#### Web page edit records
┌────────

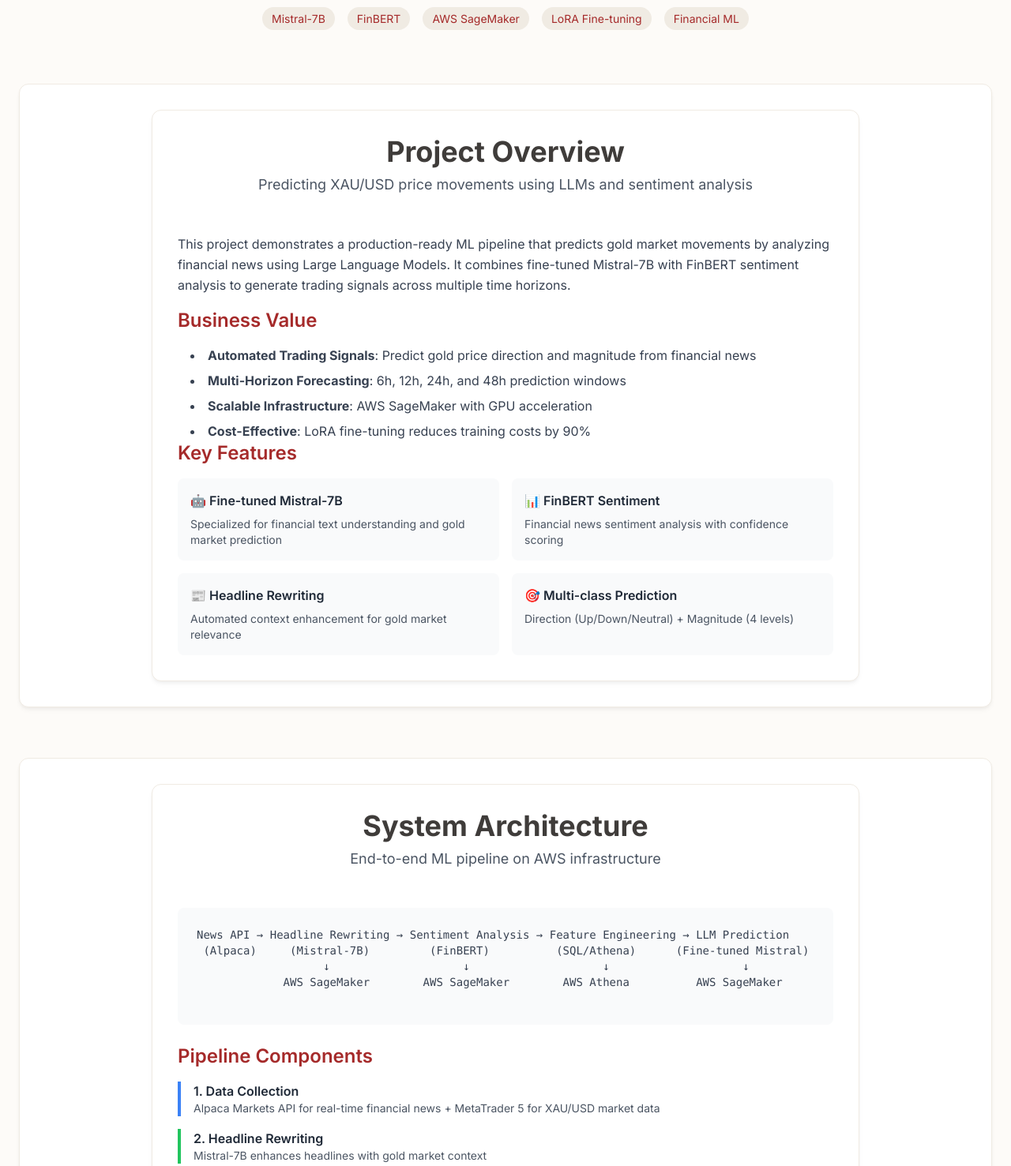
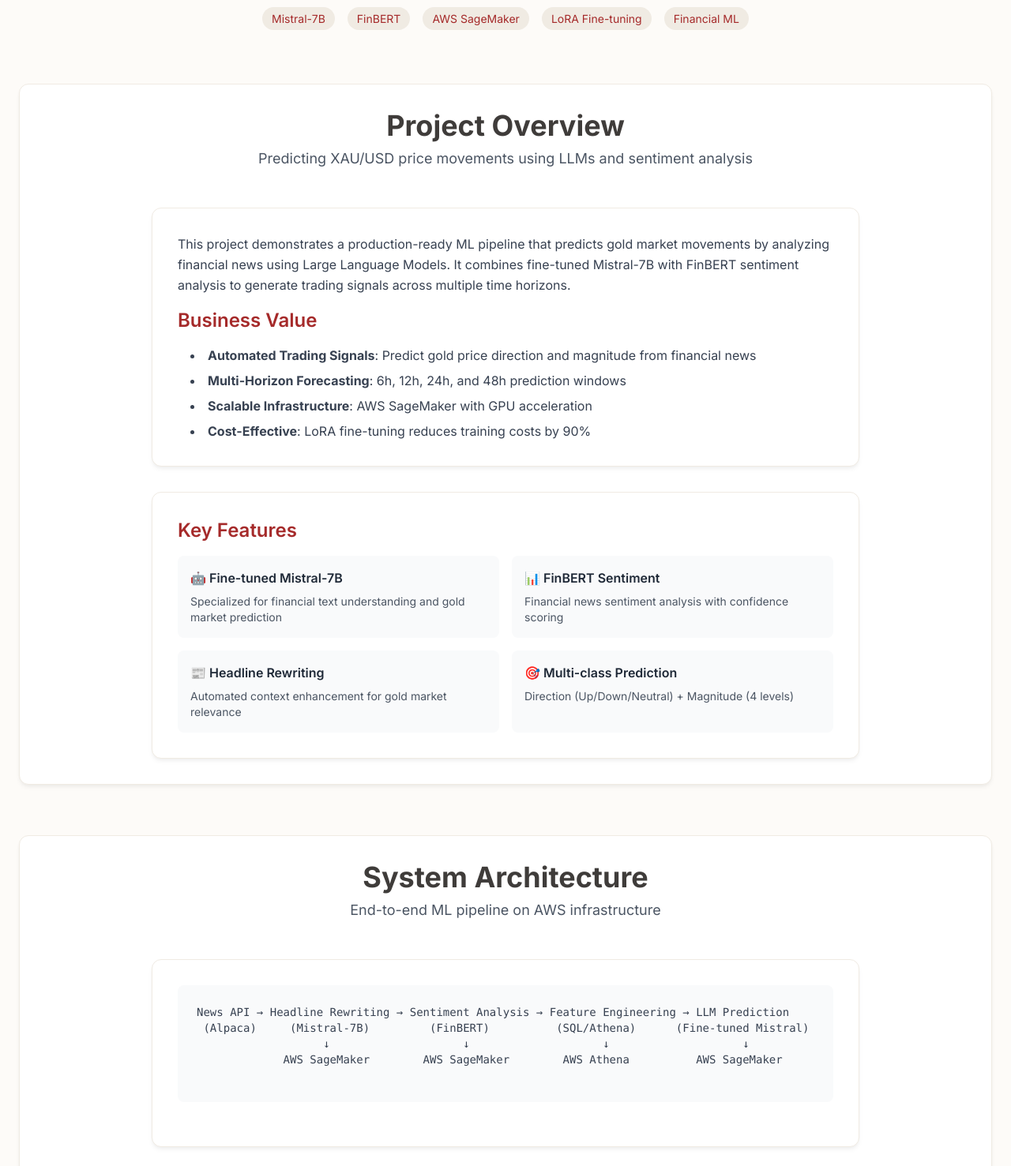
Before and after one commit to raulprocha/fromdata2ai, a plain HTML site: page gold-market.html in a window 1280 px wide. Shown: the part 280-1757 px from the top of the page at 79% size. Drawn offline with nearby package versions, Linux system fonts and the light colour scheme.

Commit message:
Fix: Apply pattern to Overview and Architecture sections

```diff
--- a/gold-market.html
+++ b/gold-market.html
@@ -132,15 +132,12 @@
         <!-- Overview -->
         <section id="overview" class="my-16 scroll-mt-20">
             <div class="card p-8">
-                <div class="card p-8 max-w-4xl mx-auto">
+                <div class="text-center mb-12">
+                    <h2 class="text-4xl font-bold mb-2">Project Overview</h2>
+                    <p class="text-lg text-gray-600">Predicting XAU/USD price movements using LLMs and sentiment analysis</p>
+                </div>
 
-                    <div class="text-center mb-12">
-
-                        <h2 class="text-4xl font-bold mb-2">Project Overview</h2>
-
-                        <p class="text-lg text-gray-600">Predicting XAU/USD price movements using LLMs and sentiment analysis</p>
-
-                    </div>
+                <div class="card p-8 max-w-4xl mx-auto mb-8">
                 <p class="text-gray-700 leading-relaxed mb-4">
                     This project demonstrates a production-ready ML pipeline that predicts gold market movements by analyzing financial news using Large Language Models. It combines fine-tuned Mistral-7B with FinBERT sentiment analysis to generate trading signals across multiple time horizons.
                 </p>
@@ -152,7 +149,9 @@
                     <li><strong>Scalable Infrastructure</strong>: AWS SageMaker with GPU acceleration</li>
                     <li><strong>Cost-Effective</strong>: LoRA fine-tuning reduces training costs by 90%</li>
                 </ul>
+            </div>
 
+            <div class="card p-8 max-w-4xl mx-auto">
                 <h3 class="text-2xl font-semibold mb-4" style="color: #A52A2A;">Key Features</h3>
                 <div class="grid md:grid-cols-2 gap-4 mt-4">
                     <div class="bg-gray-50 p-4 rounded-lg">
@@ -178,15 +177,12 @@
         <!-- Architecture -->
         <section id="architecture" class="my-16 scroll-mt-20">
             <div class="card p-8">
-                <div class="card p-8 max-w-4xl mx-auto">
+                <div class="text-center mb-12">
+                    <h2 class="text-4xl font-bold mb-2">System Architecture</h2>
+                    <p class="text-lg text-gray-600">End-to-end ML pipeline on AWS infrastructure</p>
+                </div>
 
-                    <div class="text-center mb-12">
-
-                        <h2 class="text-4xl font-bold mb-2">System Architecture</h2>
-
-                        <p class="text-lg text-gray-600">End-to-end ML pipeline on AWS infrastructure</p>
-
-                    </div>
+                <div class="card p-8 max-w-4xl mx-auto mb-8">
                 <div class="bg-gray-50 p-6 rounded-lg mb-6">
                     <pre class="text-sm text-gray-700 overflow-x-auto">
 News API → Headline Rewriting → Sentiment Analysis → Feature Engineering → LLM Prediction
@@ -195,7 +191,9 @@ News API → Headline Rewriting → Sentiment Analysis → Feature Engineering
              AWS SageMaker        AWS SageMaker        AWS Athena          AWS SageMaker
                     </pre>
                 </div>
+            </div>
 
+            <div class="card p-8 max-w-4xl mx-auto">
                 <h3 class="text-2xl font-semibold mb-4" style="color: #A52A2A;">Pipeline Components</h3>
                 <div class="space-y-4">
                     <div class="border-l-4 border-blue-500 pl-4">
```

└────────

#### Work required
From the data above, count the lines that hold the string "price". Reply with only that number.

#### Solution to this problem
2